[[ INFORMATION SUPPLIED open ]]

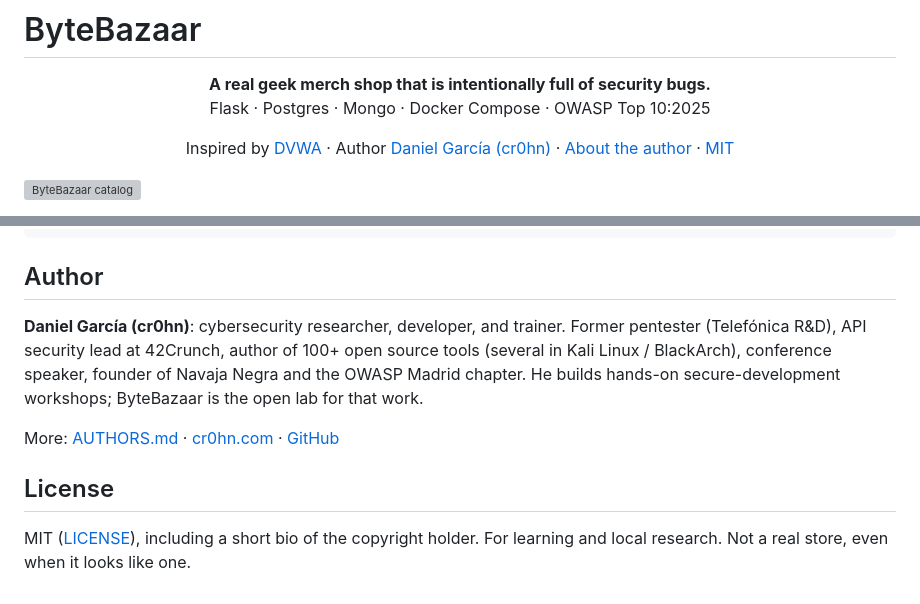
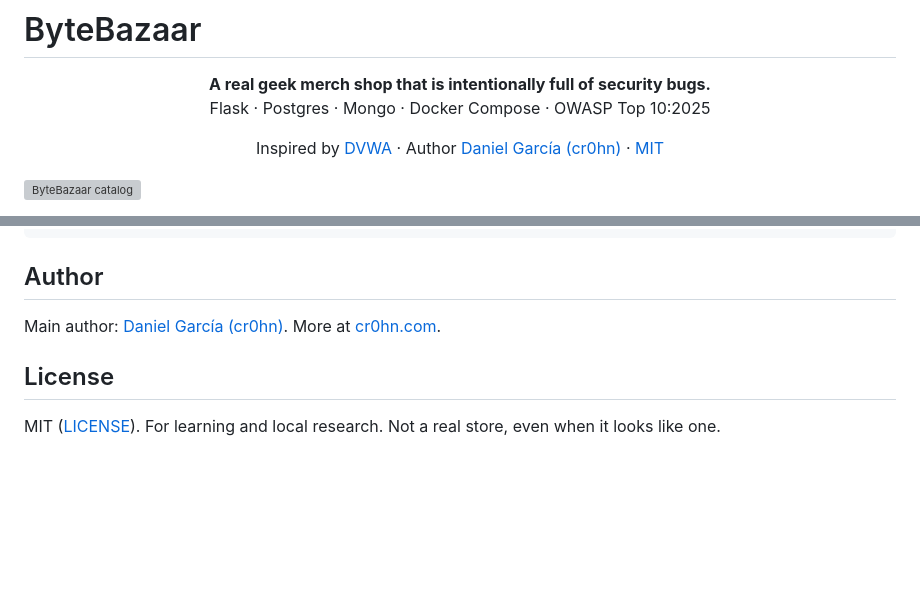
Before and after one commit to cr0hn/vulnerable-python, a Markdown page: README.md, 2 parts joined by grey strips. GitHub-like rendering; blank space fills up the shorter version; grey boxes are pictures that could not be loaded.

Commit message:
Simplify README author section to credit and contact only.

```diff
--- a/README.md
+++ b/README.md
@@ -8,7 +8,6 @@
 <p align="center">
   Inspired by <a href="https://github.com/digininja/DVWA">DVWA</a>
   · Author <a href="https://github.com/cr0hn">Daniel García (cr0hn)</a>
-  · <a href="AUTHORS.md">About the author</a>
   · <a href="LICENSE">MIT</a>
 </p>
 
@@ -127,15 +126,8 @@ docker-compose.yml
 
 ## Author
 
-**Daniel García (cr0hn)**: cybersecurity researcher, developer, and trainer.
-Former pentester (Telefónica R&D), API security lead at 42Crunch, author of 100+
-open source tools (several in Kali Linux / BlackArch), conference speaker,
-founder of Navaja Negra and the OWASP Madrid chapter. He builds hands-on
-secure-development workshops; ByteBazaar is the open lab for that work.
-
-More: [AUTHORS.md](AUTHORS.md) · [cr0hn.com](https://cr0hn.com) · [GitHub](https://github.com/cr0hn)
+Main author: [Daniel García (cr0hn)](https://github.com/cr0hn). More at [cr0hn.com](https://cr0hn.com).
 
 ## License
 
-MIT ([LICENSE](LICENSE)), including a short bio of the copyright holder.
-For learning and local research. Not a real store, even when it looks like one.
+MIT ([LICENSE](LICENSE)). For learning and local research. Not a real store, even when it looks like one.
```
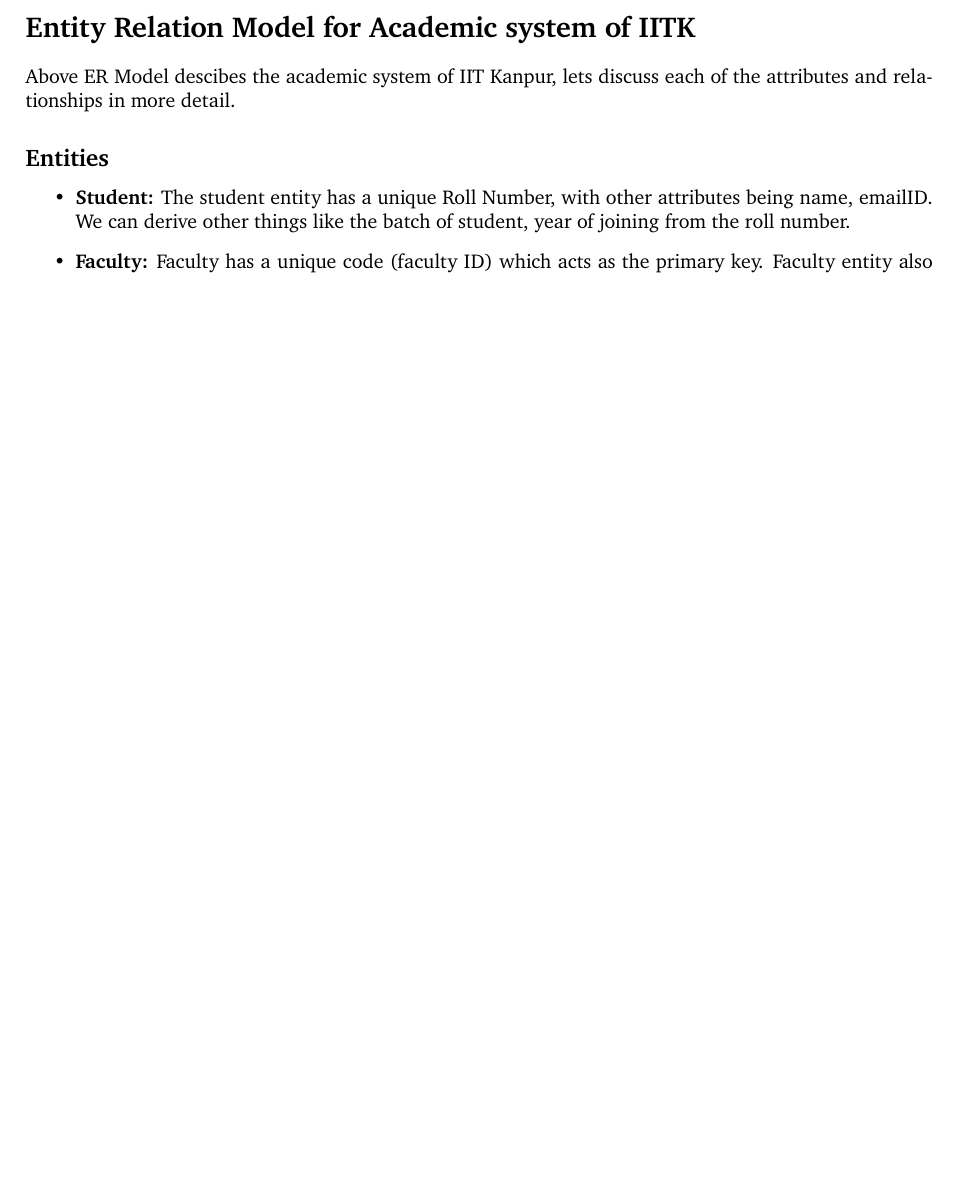
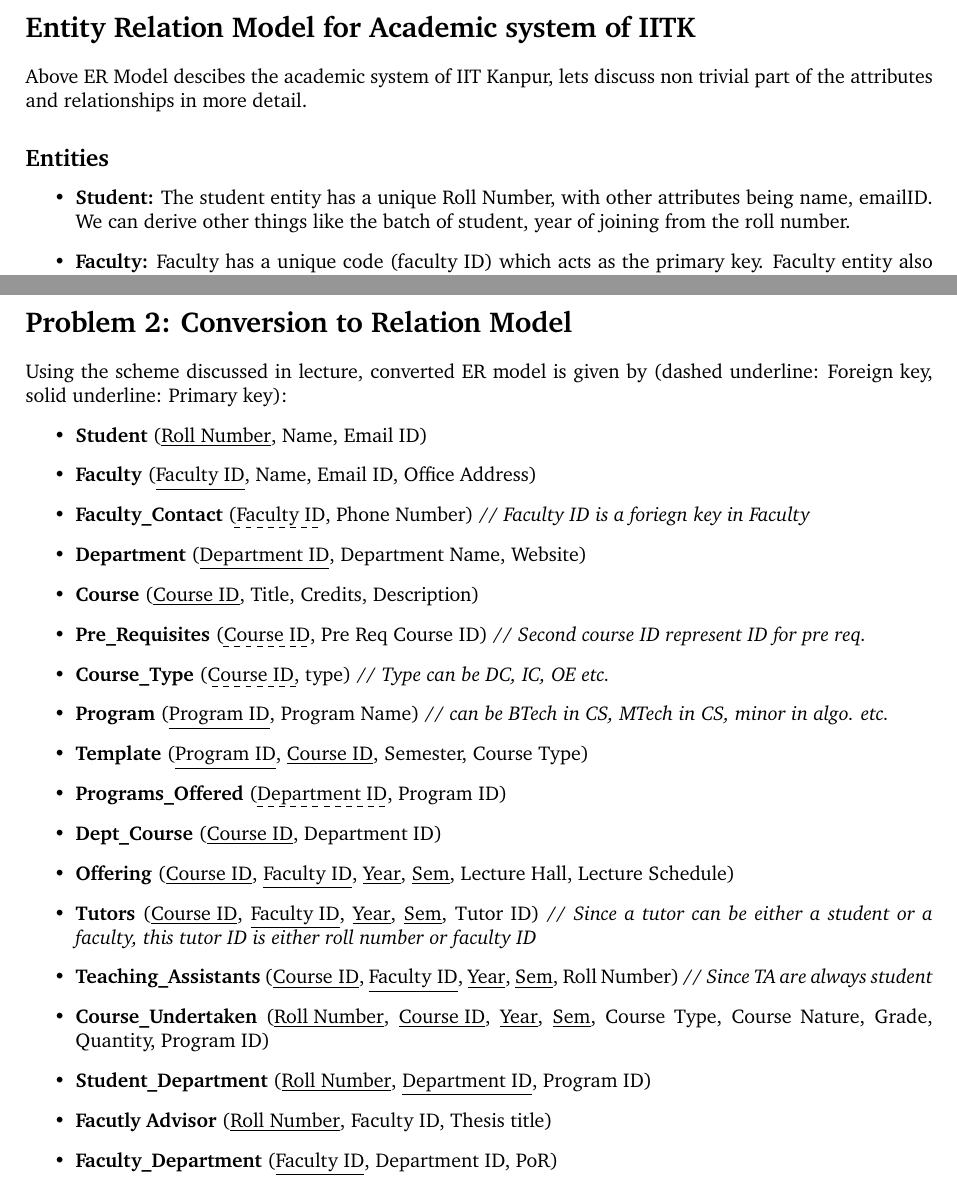
Before and after one commit to raghukul01/Database-Assignments, a LaTeX document (a1/main.tex): part of page 3 of 4 before the commit and two parts of pages 3 and 5 of 5 after it, the two joined at a grey line, cut so that both start at the same text, the shorter picture padded with empty space. Compiled offline with pdfLaTeX.

Commit message:
A1: Add problem two

```diff
--- a/a1/main.tex
+++ b/a1/main.tex
@@ -8,6 +8,7 @@
 \lstset{language=Python, basicstyle=\normalsize\sffamily\linespread{0.8}, numbers=left, numberstyle=\small, stepnumber=1, numbersep=5pt}
 \usepackage{fancyhdr}
 \usepackage{pdfpages}
+\usepackage[normalem]{ulem}
 \setlength{\parindent}{0pt}
 
 \pagestyle{fancy}
@@ -37,7 +38,7 @@
 \includepdf[page={1}]{title.pdf}
 \includepdf[page={1}]{model.pdf}
 \section*{Entity Relation Model for Academic system of IITK}
-Above ER Model descibes the academic system of IIT Kanpur, lets discuss each of the attributes and relationships in more detail.
+Above ER Model descibes the academic system of IIT Kanpur, lets discuss non trivial part of the attributes and relationships in more detail.
 
 \subsection*{Entities}
 \begin{itemize}
@@ -95,4 +96,48 @@
 	course in order to complete the template. For eg LIF101 should be done as IC by UGs.
 \end{itemize}
 
+\pagebreak
+
+\section*{Problem 2: Conversion to Relation Model}
+Using the scheme discussed in lecture, converted ER model is given by (dashed underline: Foreign key, solid underline: Primary key):
+\begin{itemize}
+	\item \textbf{Student} (\underline{Roll Number}, Name, Email ID)
+
+	\item \textbf{Faculty} (\underline{Faculty ID}, Name, Email ID, Office Address)
+
+	\item \textbf{Faculty\_Contact} (\dashuline{Faculty ID}, Phone Number) // \textit{Faculty ID is a foriegn key in Faculty}
+
+	\item \textbf{Department} (\underline{Department ID}, Department Name, Website)
+
+	\item \textbf{Course} (\underline{Course ID}, Title, Credits, Description)
+
+	\item \textbf{Pre\_Requisites} (\dashuline{Course ID}, Pre Req Course ID) // \textit{Second course ID represent ID for pre req.}
+
+	\item \textbf{Course\_Type} (\dashuline{Course ID}, type) // \textit{Type can be DC, IC, OE etc.}
+
+	\item \textbf{Program} (\underline{Program ID}, Program Name) // \textit{can be BTech in CS, MTech in CS, minor in algo. etc.}
+
+	\item \textbf{Template} (\underline{Program ID}, \underline{Course ID}, Semester, Course Type)
+
+	\item \textbf{Programs\_Offered} (\dashuline{Department ID}, Program ID)
+
+	\item \textbf{Dept\_Course} (\underline{Course ID}, Department ID)
+
+	\item \textbf{Offering} (\underline{Course ID}, \underline{Faculty ID}, \underline{Year}, \underline{Sem}, Lecture Hall, Lecture Schedule)
+
+	\item \textbf{Tutors} (\underline{Course ID}, \underline{Faculty ID}, \underline{Year}, \underline{Sem}, Tutor ID) // \textit{Since a tutor can be either a student or a faculty, this tutor ID is either roll number or faculty ID}
+
+	\item \textbf{Teaching\_Assistants} (\underline{Course ID}, \underline{Faculty ID}, \underline{Year}, \underline{Sem}, Roll Number) // \textit{Since TA are always student}
+
+	\item \textbf{Course\_Undertaken} (\underline{Roll Number}, \underline{Course ID}, \underline{Year}, \underline{Sem}, Course Type, Course Nature, Grade, Quantity, Program ID)
+
+	\item \textbf{Student\_Department} (\underline{Roll Number}, \underline{Department ID}, Program ID)
+
+
+	\item \textbf{Facutly Advisor} (\underline{Roll Number}, Faculty ID, Thesis title)
+
+	\item \textbf{Faculty\_Department} (\underline{Faculty ID}, Department ID, PoR)
+
+\end{itemize}
+
 \end{document}
```
Also changed, not shown: a1/main.pdf.
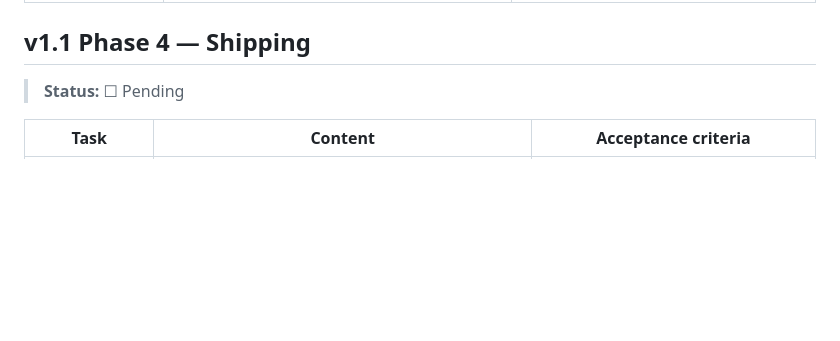
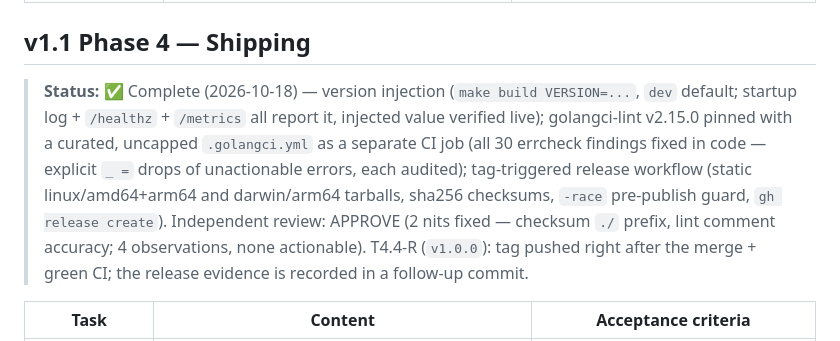
Before and after one commit to kemselcuk/pulsecheck, a Markdown page: docs/PLAN.md, the part around the change. Drawn GitHub-style; blank space fills up the shorter version.

Commit message:
docs: mark v1.1 phase 4 complete (implementation + review APPROVE)

```diff
--- a/docs/PLAN.md
+++ b/docs/PLAN.md
@@ -190,7 +190,7 @@ All acceptance criteria above checked + the demo video embedded in the README +
 
 ## v1.1 Phase 4 — Shipping
 
-> **Status:** ☐ Pending
+> **Status:** ✅ Complete (2026-10-18) — version injection (`make build VERSION=...`, `dev` default; startup log + `/healthz` + `/metrics` all report it, injected value verified live); golangci-lint v2.15.0 pinned with a curated, uncapped `.golangci.yml` as a separate CI job (all 30 errcheck findings fixed in code — explicit `_ =` drops of unactionable errors, each audited); tag-triggered release workflow (static linux/amd64+arm64 and darwin/arm64 tarballs, sha256 checksums, `-race` pre-publish guard, `gh release create`). Independent review: APPROVE (2 nits fixed — checksum `./` prefix, lint comment accuracy; 4 observations, none actionable). T4.4-R (`v1.0.0`): tag pushed right after the merge + green CI; the release evidence is recorded in a follow-up commit.
 
 | Task | Content | Acceptance criteria |
 |---|---|---|
```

[[ INFORMATION SUPPLIED closed ]]

### WORK TO BE COMPLETED
Write out all of the data above exactly, without any of its pictures.

### SOLUTION TO THIS PROBLEM
Before and after one commit to cr0hn/vulnerable-python, a Markdown page: README.md, 2 parts joined by grey strips. GitHub-like rendering; blank space fills up the shorter version; grey boxes are pictures that could not be loaded.

Commit message:
Simplify README author section to credit and contact only.

```diff
--- a/README.md
+++ b/README.md
@@ -8,7 +8,6 @@
 <p align="center">
   Inspired by <a href="https://github.com/digininja/DVWA">DVWA</a>
   · Author <a href="https://github.com/cr0hn">Daniel García (cr0hn)</a>
-  · <a href="AUTHORS.md">About the author</a>
   · <a href="LICENSE">MIT</a>
 </p>
 
@@ -127,15 +126,8 @@ docker-compose.yml
 
 ## Author
 
-**Daniel García (cr0hn)**: cybersecurity researcher, developer, and trainer.
-Former pentester (Telefónica R&D), API security lead at 42Crunch, author of 100+
-open source tools (several in Kali Linux / BlackArch), conference speaker,
-founder of Navaja Negra and the OWASP Madrid chapter. He builds hands-on
-secure-development workshops; ByteBazaar is the open lab for that work.
-
-More: [AUTHORS.md](AUTHORS.md) · [cr0hn.com](https://cr0hn.com) · [GitHub](https://github.com/cr0hn)
+Main author: [Daniel García (cr0hn)](https://github.com/cr0hn). More at [cr0hn.com](https://cr0hn.com).
 
 ## License
 
-MIT ([LICENSE](LICENSE)), including a short bio of the copyright holder.
-For learning and local research. Not a real store, even when it looks like one.
+MIT ([LICENSE](LICENSE)). For learning and local research. Not a real store, even when it looks like one.
```
Before and after one commit to raghukul01/Database-Assignments, a LaTeX document (a1/main.tex): part of page 3 of 4 before the commit and two parts of pages 3 and 5 of 5 after it, the two joined at a grey line, cut so that both start at the same text, the shorter picture padded with empty space. Compiled offline with pdfLaTeX.

Commit message:
A1: Add problem two

```diff
--- a/a1/main.tex
+++ b/a1/main.tex
@@ -8,6 +8,7 @@
 \lstset{language=Python, basicstyle=\normalsize\sffamily\linespread{0.8}, numbers=left, numberstyle=\small, stepnumber=1, numbersep=5pt}
 \usepackage{fancyhdr}
 \usepackage{pdfpages}
+\usepackage[normalem]{ulem}
 \setlength{\parindent}{0pt}
 
 \pagestyle{fancy}
@@ -37,7 +38,7 @@
 \includepdf[page={1}]{title.pdf}
 \includepdf[page={1}]{model.pdf}
 \section*{Entity Relation Model for Academic system of IITK}
-Above ER Model descibes the academic system of IIT Kanpur, lets discuss each of the attributes and relationships in more detail.
+Above ER Model descibes the academic system of IIT Kanpur, lets discuss non trivial part of the attributes and relationships in more detail.
 
 \subsection*{Entities}
 \begin{itemize}
@@ -95,4 +96,48 @@
 	course in order to complete the template. For eg LIF101 should be done as IC by UGs.
 \end{itemize}
 
+\pagebreak
+
+\section*{Problem 2: Conversion to Relation Model}
+Using the scheme discussed in lecture, converted ER model is given by (dashed underline: Foreign key, solid underline: Primary key):
+\begin{itemize}
+	\item \textbf{Student} (\underline{Roll Number}, Name, Email ID)
+
+	\item \textbf{Faculty} (\underline{Faculty ID}, Name, Email ID, Office Address)
+
+	\item \textbf{Faculty\_Contact} (\dashuline{Faculty ID}, Phone Number) // \textit{Faculty ID is a foriegn key in Faculty}
+
+	\item \textbf{Department} (\underline{Department ID}, Department Name, Website)
+
+	\item \textbf{Course} (\underline{Course ID}, Title, Credits, Description)
+
+	\item \textbf{Pre\_Requisites} (\dashuline{Course ID}, Pre Req Course ID) // \textit{Second course ID represent ID for pre req.}
+
+	\item \textbf{Course\_Type} (\dashuline{Course ID}, type) // \textit{Type can be DC, IC, OE etc.}
+
+	\item \textbf{Program} (\underline{Program ID}, Program Name) // \textit{can be BTech in CS, MTech in CS, minor in algo. etc.}
+
+	\item \textbf{Template} (\underline{Program ID}, \underline{Course ID}, Semester, Course Type)
+
+	\item \textbf{Programs\_Offered} (\dashuline{Department ID}, Program ID)
+
+	\item \textbf{Dept\_Course} (\underline{Course ID}, Department ID)
+
+	\item \textbf{Offering} (\underline{Course ID}, \underline{Faculty ID}, \underline{Year}, \underline{Sem}, Lecture Hall, Lecture Schedule)
+
+	\item \textbf{Tutors} (\underline{Course ID}, \underline{Faculty ID}, \underline{Year}, \underline{Sem}, Tutor ID) // \textit{Since a tutor can be either a student or a faculty, this tutor ID is either roll number or faculty ID}
+
+	\item \textbf{Teaching\_Assistants} (\underline{Course ID}, \underline{Faculty ID}, \underline{Year}, \underline{Sem}, Roll Number) // \textit{Since TA are always student}
+
+	\item \textbf{Course\_Undertaken} (\underline{Roll Number}, \underline{Course ID}, \underline{Year}, \underline{Sem}, Course Type, Course Nature, Grade, Quantity, Program ID)
+
+	\item \textbf{Student\_Department} (\underline{Roll Number}, \underline{Department ID}, Program ID)
+
+
+	\item \textbf{Facutly Advisor} (\underline{Roll Number}, Faculty ID, Thesis title)
+
+	\item \textbf{Faculty\_Department} (\underline{Faculty ID}, Department ID, PoR)
+
+\end{itemize}
+
 \end{document}
```
Also changed, not shown: a1/main.pdf.
Before and after one commit to kemselcuk/pulsecheck, a Markdown page: docs/PLAN.md, the part around the change. Drawn GitHub-style; blank space fills up the shorter version.

Commit message:
docs: mark v1.1 phase 4 complete (implementation + review APPROVE)

```diff
--- a/docs/PLAN.md
+++ b/docs/PLAN.md
@@ -190,7 +190,7 @@ All acceptance criteria above checked + the demo video embedded in the README +
 
 ## v1.1 Phase 4 — Shipping
 
-> **Status:** ☐ Pending
+> **Status:** ✅ Complete (2026-10-18) — version injection (`make build VERSION=...`, `dev` default; startup log + `/healthz` + `/metrics` all report it, injected value verified live); golangci-lint v2.15.0 pinned with a curated, uncapped `.golangci.yml` as a separate CI job (all 30 errcheck findings fixed in code — explicit `_ =` drops of unactionable errors, each audited); tag-triggered release workflow (static linux/amd64+arm64 and darwin/arm64 tarballs, sha256 checksums, `-race` pre-publish guard, `gh release create`). Independent review: APPROVE (2 nits fixed — checksum `./` prefix, lint comment accuracy; 4 observations, none actionable). T4.4-R (`v1.0.0`): tag pushed right after the merge + green CI; the release evidence is recorded in a follow-up commit.
 
 | Task | Content | Acceptance criteria |
 |---|---|---|
```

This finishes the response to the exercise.